There are many special awareness days that take place throughout the year, but Banned Books Week has particular relevance for a publishing house like ours. The week, which runs September 27th through October 3rd, hopes to draw national attention to censorship—both past and present—that results from offensive language, gambling, or language that is considered controversial.
Banned Books Week began in 1982, and according to the American Library Association, more than 11,300 books have been challenged since then. Just last year, 311 challenges were reported to the Office of Intellectual Freedom (although many more allegedly go unreported).
Ironically, some of the most frequently challenged books are the most vivid witnesses to the American experience. "The Adventures of Huckleberry Finn" by Mark Twain was challenged in 1885 in Concord, Massachusetts because it was “suitable only for the slums.” Today, the book still garners controversy, but for different reasons. It is often called “racially insensitive,” and “oppressive.” Twain’s novel is a perfect example of how these labels can work both in favor and against a book. "The Adventures of Huckleberry Finn" gets people talking, and that dialogue is something that every author strives to achieve.
Events for Banned Books Week will be held across the country. In our home state of Maine, Bangor Daily News editorial cartoonist, George Danby, is speaking on Saturday, October 3rd from 7 to 8 pm at the Jesup Library in Bar Harbor, Maine.
Danby, who illustrated "The Essential Danby," is well-versed in the subject, as his cartoons have faced controversy over the past year. In June, during a youth leadership conference, Danby’s son, Nick, asked Governor Paul LePage what he thought of his father’s work. In response, the governor reportedly joked that he would like to shoot the illustrator. His remark made national news. Citizens noted its insensitivity and poor timing given the Charlie Hebdo murders in January and the continuous rise of gun violence in the United States. In response, many people took to social media to voice their support for Danby and his pen.
Regarding why Danby was selected to speak during Banned Books Week, Jesup Library Director Ruth Eveland remarked, “Political cartoons say things that need to be said in a very direct way. Often controversial, and therefore frequently challenged, they are a critical part of our public discourse.”

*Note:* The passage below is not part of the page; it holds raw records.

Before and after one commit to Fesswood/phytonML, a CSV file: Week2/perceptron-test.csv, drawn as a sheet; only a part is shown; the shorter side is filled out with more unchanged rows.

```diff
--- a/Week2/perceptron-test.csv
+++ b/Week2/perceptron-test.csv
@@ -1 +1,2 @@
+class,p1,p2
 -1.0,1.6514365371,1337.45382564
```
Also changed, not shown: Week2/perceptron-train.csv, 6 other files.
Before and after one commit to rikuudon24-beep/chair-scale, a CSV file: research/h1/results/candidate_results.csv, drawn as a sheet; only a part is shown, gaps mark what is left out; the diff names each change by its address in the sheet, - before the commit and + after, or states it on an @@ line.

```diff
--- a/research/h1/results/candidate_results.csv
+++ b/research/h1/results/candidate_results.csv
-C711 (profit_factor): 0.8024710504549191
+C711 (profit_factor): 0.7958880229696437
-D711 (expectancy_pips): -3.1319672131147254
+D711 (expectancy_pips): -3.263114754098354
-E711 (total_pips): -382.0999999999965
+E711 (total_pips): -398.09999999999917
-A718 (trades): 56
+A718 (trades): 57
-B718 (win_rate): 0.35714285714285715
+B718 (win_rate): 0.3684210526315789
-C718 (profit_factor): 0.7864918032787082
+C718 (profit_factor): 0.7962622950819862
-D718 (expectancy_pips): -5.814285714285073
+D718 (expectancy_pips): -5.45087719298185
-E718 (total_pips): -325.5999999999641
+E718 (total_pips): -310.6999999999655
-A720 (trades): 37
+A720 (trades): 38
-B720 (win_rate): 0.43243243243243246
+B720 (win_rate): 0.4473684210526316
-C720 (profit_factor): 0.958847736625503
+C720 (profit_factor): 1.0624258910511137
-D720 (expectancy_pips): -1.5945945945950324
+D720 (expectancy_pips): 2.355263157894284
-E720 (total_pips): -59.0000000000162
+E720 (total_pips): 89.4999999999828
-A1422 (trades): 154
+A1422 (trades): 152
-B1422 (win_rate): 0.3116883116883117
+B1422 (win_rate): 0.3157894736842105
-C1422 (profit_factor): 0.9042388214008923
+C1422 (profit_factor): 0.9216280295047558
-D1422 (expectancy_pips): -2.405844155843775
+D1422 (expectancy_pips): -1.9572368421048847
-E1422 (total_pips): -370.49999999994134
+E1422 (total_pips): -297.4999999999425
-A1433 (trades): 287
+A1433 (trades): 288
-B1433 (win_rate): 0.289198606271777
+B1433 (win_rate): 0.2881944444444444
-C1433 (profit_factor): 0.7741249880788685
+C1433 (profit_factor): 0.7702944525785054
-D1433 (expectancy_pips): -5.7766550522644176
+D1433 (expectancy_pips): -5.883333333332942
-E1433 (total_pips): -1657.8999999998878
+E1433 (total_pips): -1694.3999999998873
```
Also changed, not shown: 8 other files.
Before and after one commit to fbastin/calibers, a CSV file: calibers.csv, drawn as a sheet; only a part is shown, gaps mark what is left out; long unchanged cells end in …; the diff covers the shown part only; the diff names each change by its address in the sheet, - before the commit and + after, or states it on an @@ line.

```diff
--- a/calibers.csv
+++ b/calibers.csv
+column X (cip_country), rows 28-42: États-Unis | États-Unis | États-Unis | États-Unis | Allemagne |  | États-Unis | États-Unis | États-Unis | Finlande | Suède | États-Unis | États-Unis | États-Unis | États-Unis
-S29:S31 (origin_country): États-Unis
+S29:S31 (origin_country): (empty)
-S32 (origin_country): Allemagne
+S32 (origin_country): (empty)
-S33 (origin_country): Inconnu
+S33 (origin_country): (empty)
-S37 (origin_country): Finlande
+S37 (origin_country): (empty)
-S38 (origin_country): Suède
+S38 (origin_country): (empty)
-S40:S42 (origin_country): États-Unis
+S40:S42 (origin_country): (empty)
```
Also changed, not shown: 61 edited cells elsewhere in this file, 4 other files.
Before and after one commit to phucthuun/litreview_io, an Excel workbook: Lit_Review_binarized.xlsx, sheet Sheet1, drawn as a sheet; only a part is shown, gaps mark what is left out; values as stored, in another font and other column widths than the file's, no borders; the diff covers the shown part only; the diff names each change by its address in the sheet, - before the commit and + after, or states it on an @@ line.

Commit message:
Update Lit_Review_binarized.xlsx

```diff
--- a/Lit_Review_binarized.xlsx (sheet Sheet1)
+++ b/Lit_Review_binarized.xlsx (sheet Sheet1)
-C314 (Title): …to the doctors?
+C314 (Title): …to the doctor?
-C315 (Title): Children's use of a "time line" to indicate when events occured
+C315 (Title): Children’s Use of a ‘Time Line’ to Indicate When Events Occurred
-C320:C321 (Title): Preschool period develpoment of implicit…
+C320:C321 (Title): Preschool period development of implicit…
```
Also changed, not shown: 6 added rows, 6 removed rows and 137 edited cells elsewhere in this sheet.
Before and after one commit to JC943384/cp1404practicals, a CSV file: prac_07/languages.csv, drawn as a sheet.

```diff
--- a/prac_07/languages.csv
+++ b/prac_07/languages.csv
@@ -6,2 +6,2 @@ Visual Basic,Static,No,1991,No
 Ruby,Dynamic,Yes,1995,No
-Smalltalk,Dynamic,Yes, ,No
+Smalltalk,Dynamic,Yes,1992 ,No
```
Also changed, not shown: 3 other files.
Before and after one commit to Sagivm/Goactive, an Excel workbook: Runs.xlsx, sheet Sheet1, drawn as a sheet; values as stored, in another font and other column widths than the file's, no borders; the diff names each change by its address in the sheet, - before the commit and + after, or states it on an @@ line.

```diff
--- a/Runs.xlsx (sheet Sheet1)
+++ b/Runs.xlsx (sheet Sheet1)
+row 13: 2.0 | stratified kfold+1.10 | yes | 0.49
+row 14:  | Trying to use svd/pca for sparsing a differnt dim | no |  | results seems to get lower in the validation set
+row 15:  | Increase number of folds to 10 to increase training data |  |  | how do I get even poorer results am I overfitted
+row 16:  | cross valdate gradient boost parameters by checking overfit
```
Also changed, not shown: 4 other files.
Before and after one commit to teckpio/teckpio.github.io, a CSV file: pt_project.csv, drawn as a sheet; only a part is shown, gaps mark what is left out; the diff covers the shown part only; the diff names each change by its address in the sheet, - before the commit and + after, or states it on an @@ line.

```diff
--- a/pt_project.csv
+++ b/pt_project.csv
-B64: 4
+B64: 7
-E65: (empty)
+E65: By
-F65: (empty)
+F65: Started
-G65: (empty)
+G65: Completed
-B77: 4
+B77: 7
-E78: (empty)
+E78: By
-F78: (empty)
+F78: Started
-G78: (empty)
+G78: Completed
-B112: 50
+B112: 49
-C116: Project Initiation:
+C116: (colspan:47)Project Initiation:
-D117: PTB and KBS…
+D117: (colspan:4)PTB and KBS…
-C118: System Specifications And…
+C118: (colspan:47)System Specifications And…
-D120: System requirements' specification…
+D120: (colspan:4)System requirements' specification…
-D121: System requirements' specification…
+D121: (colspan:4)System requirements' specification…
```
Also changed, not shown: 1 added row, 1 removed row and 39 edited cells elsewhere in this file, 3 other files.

The political cartoonist’s work has appeared in the Bangor Daily News, Time magazine, The New York Times, and the Chicago Tribune, among others. Over the course of his career he has drawn over 25,000 cartoons, 200 of which made it into his book, "The Essential Danby." You can find the book here.